The death of two toddlers has sparked conversation over whether hardwired smoke alarms should be compulsory in all homes.
Last September, two sisters died from smoke inhalation at their rented East Geelong property after one of their plush toys fell onto a heater.
A coroner has spoken out and said the deaths of the two girls would not have happened if their house had working smoke alarms.
So the question now is whether or not the rules covering smoke alarm installation maintenance should be tighter?
The coroner also wants to make it an offence for landlords to lease properties without hardwired smoke alarms.
For the moment, rental properties built after August 1997 must have hardwired smoke alarms.
However, older homes only require battery-powered smoke alarms, which can be deactivated and removed.
Another aspect to consider is whether or not a fire safety education program for migrants from non-English speaking countries should be mandatory where smoke alarms aren't familiar.
What do you think?
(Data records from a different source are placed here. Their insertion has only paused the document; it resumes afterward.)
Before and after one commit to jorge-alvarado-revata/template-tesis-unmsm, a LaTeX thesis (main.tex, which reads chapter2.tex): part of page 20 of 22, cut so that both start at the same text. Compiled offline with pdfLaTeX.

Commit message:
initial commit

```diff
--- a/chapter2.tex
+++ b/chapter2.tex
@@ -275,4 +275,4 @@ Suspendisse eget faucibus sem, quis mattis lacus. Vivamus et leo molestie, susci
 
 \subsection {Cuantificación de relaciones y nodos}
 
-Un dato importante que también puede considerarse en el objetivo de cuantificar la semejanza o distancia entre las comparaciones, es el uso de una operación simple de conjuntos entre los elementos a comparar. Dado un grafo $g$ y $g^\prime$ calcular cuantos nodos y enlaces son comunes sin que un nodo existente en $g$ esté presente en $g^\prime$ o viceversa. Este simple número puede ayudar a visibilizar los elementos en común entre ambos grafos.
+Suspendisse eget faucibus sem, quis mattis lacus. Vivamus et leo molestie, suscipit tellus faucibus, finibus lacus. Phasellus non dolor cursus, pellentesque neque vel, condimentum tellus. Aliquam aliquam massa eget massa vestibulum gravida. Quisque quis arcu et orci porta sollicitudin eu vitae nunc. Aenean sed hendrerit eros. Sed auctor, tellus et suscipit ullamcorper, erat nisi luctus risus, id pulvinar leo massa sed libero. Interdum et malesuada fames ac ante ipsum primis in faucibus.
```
Could this have also prevented the death of the toddlers?
Tenants are recommended to check if their smoke alarms are working and to replace the batteries every year.
But the coroner said she would be surprised if tenants were oblivious to these recommendations.
The coroner has also requested changes to the Consumer Affairs Victoria publication, 'Renting A Home: A Guide For Tenants', to clarify who's responsible for checking smoke alarms and include illustrations of how to conduct these checks, so it's simple for our non-English speaking immigrants.
What are your thoughts on this?
Do you agree with updating our laws around this?
Do you believe the girls' deaths were preventable if any of these changes were in place?
Let us know your thoughts.